Problem to work on: The entries are to be output word for word, with the pictures omitted.

Start of Block

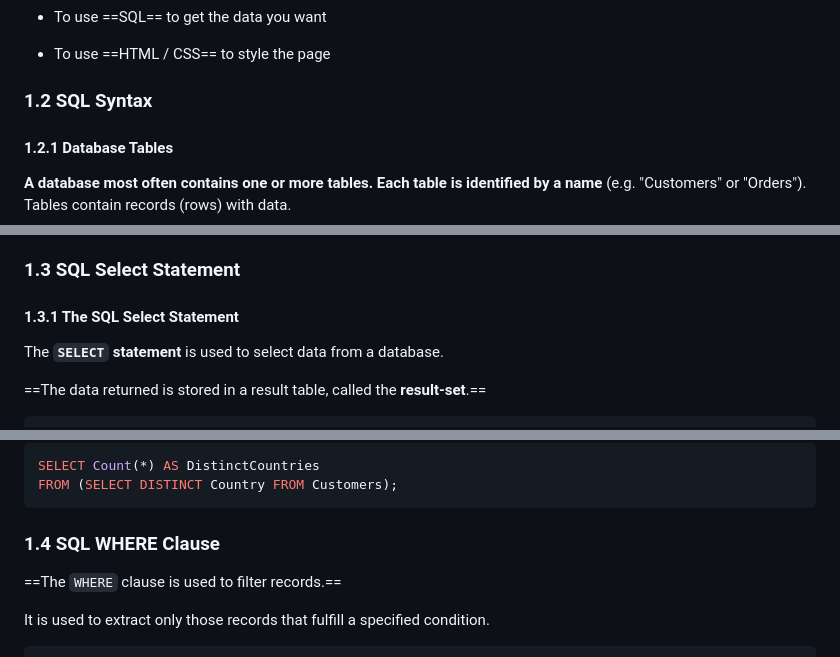
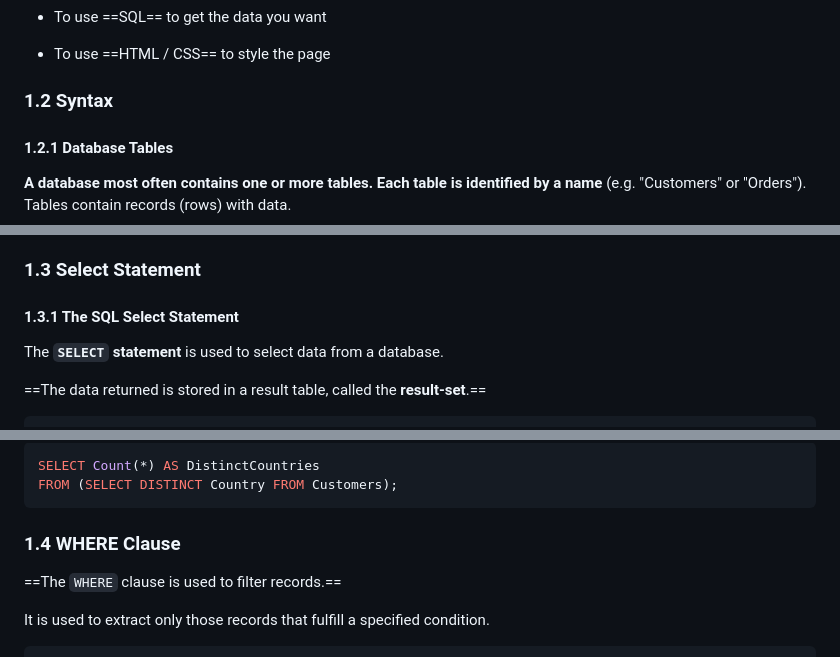
Before and after one commit to zyf265600/Programmer, a Markdown page: SQL/SQL Fundamental.md, 3 parts joined by grey strips. GitHub-like rendering.

```diff
--- a/SQL/SQL Fundamental.md
+++ b/SQL/SQL Fundamental.md
@@ -59,7 +59,7 @@ To build a web site that shows data from a database, you will need:
 
 
 
-### 1.2 SQL Syntax
+### 1.2 Syntax
 
 #### 1.2.1 Database Tables
 
@@ -105,7 +105,7 @@ SELECT * FROM Customers;
 
 
 
-### 1.3 SQL Select Statement
+### 1.3 Select Statement
 
 #### 1.3.1 The SQL Select Statement
 
@@ -159,7 +159,7 @@ FROM (SELECT DISTINCT Country FROM Customers);
 
 
 
-### 1.4 SQL WHERE Clause
+### 1.4 WHERE Clause
 
 ==The `WHERE` clause is used to filter records.==
 
```
Also changed, not shown: other parts of SQL/SQL Fundamental.md (+86 -2 lines), SQL/assets/image-20221021173538181.png (added).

End of Block

Written solution:
Before and after one commit to zyf265600/Programmer, a Markdown page: SQL/SQL Fundamental.md, 3 parts joined by grey strips. GitHub-like rendering.

```diff
--- a/SQL/SQL Fundamental.md
+++ b/SQL/SQL Fundamental.md
@@ -59,7 +59,7 @@ To build a web site that shows data from a database, you will need:
 
 
 
-### 1.2 SQL Syntax
+### 1.2 Syntax
 
 #### 1.2.1 Database Tables
 
@@ -105,7 +105,7 @@ SELECT * FROM Customers;
 
 
 
-### 1.3 SQL Select Statement
+### 1.3 Select Statement
 
 #### 1.3.1 The SQL Select Statement
 
@@ -159,7 +159,7 @@ FROM (SELECT DISTINCT Country FROM Customers);
 
 
 
-### 1.4 SQL WHERE Clause
+### 1.4 WHERE Clause
 
 ==The `WHERE` clause is used to filter records.==
 
```
Also changed, not shown: other parts of SQL/SQL Fundamental.md (+86 -2 lines), SQL/assets/image-20221021173538181.png (added).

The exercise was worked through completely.